Wednesday 25th November
The Excavation of the Mary Rose
The Mary Rose was the flagship of Henry VIII’s naval fleet; on the 19th July 1545 in a battle with the French Armada just outside Portsmouth Harbour, the Mary Rose sank suddenly with 700 men on board. Apart from a few attempts to explore the wreck in 1800s, it remained untouched for 500 years when in 1979 - 1982 when a team of divers and marine archaeologists from the newly formed Mary Rose Trust embarked on a project to excavate the contents of the ship and bring to the surface the remains of hull of the Mary Rose.
This was successfully achieved in 1982 and the remains of the ship and all its contents are now housed in the Mary Rose Museum in Portsmouth Dockyard. The Mary Rose Project is significant because of its contents; the personal possessions and even the men on board remained intact, preserved in the soft mud of the Solent for 437 years, providing a ‘time capsule’ of life on board a Tudor warship.

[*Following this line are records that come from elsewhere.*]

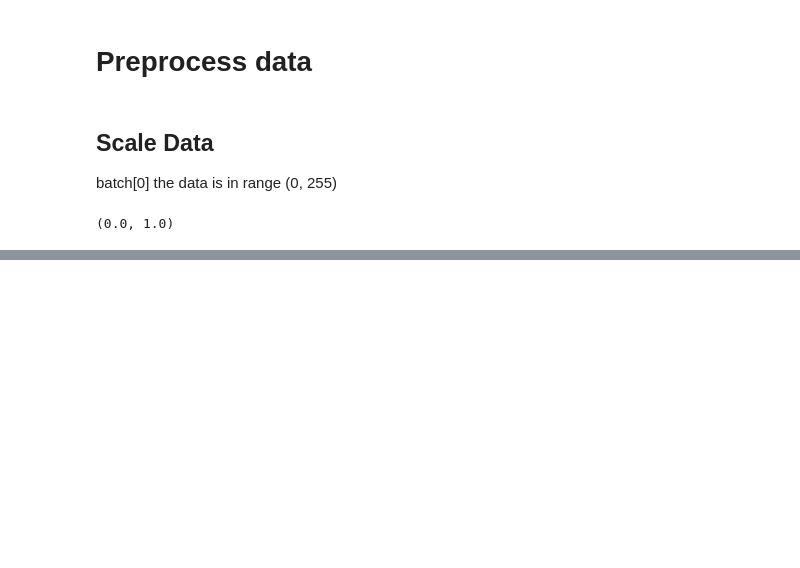
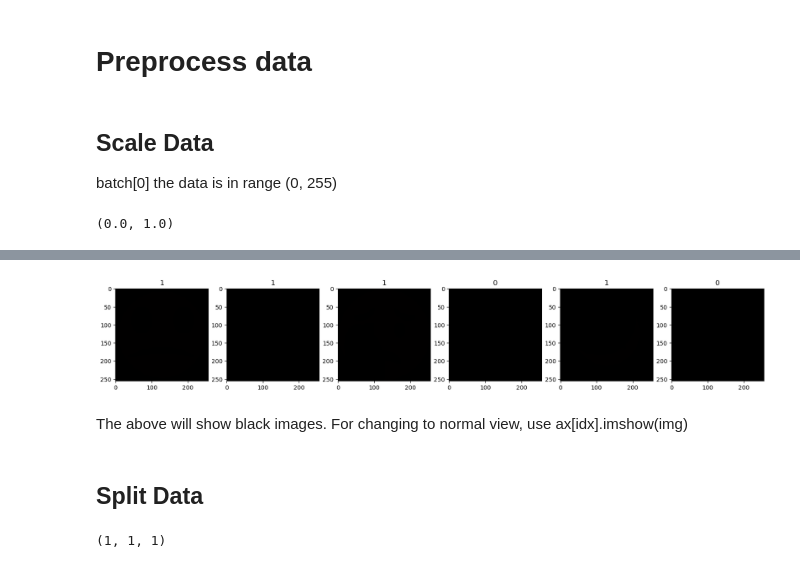
Before and after one commit to mrtaz77/Deep-CNN-Image-Classifier, a Jupyter notebook: Image Classifier.ipynb, the cells around one changed output, grey strips where cells are left out. Saved outputs shown, nothing was run; the diff lists cells and outputs as text; code cells hidden in the pictures; blank space fills up the shorter version.

Commit message:
model built and trained

```diff
--- a/Image Classifier.ipynb
+++ b/Image Classifier.ipynb
@@ -151,0 +178,2 @@ scaled.min(), scaled.max()
+# %%
+data = data.map(lambda x, y: (x/255, y))
@@ -151,0 +183,3 @@ scaled.min(), scaled.max()
+# %%
+scaled_itr = data.as_numpy_iterator()
+scaled_itr.next()
@@ -151,0 +204,30 @@ scaled.min(), scaled.max()
+# %%
+batch = scaled_itr.next()
+# %%
+check_img_classes(batch, 6)
+# %% [output]
+[figure, added]
+# %% [markdown]
+The above will show black images. For changing to normal view, use ax[idx].imshow(img)
+# %% [markdown]
+## Split Data
+# %%
+def split_percent(type):
+    if type == 'train':
+        return 0.7
+    if type == 'val':
+        return 0.2
+    if type == 'test':
+        return 0.1
+    return 0
+
+def split_data_size(data, type):
+    return int(len(data) * split_percent(type))
+
+train_size = split_data_size(data, 'train')
+val_size = split_data_size(data, 'val') + 1
+test_size = split_data_size(data, 'test') + 1
+
+train_size, val_size, test_size
+# %% [output]
+(1, 1, 1)
```
Also changed, not shown: parts of 23 cells of this notebook, 1 other file.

Dawn Perrier Baker was a young diver and part of the team involved in this fascinating excavation and is now active in promoting the work of the Mary Rose Trust. Dawn will give her personal experiences of the original dives and excavation work and show some of the artefacts raised and talk about what the Mary Rose Project has taught us about Tudor life.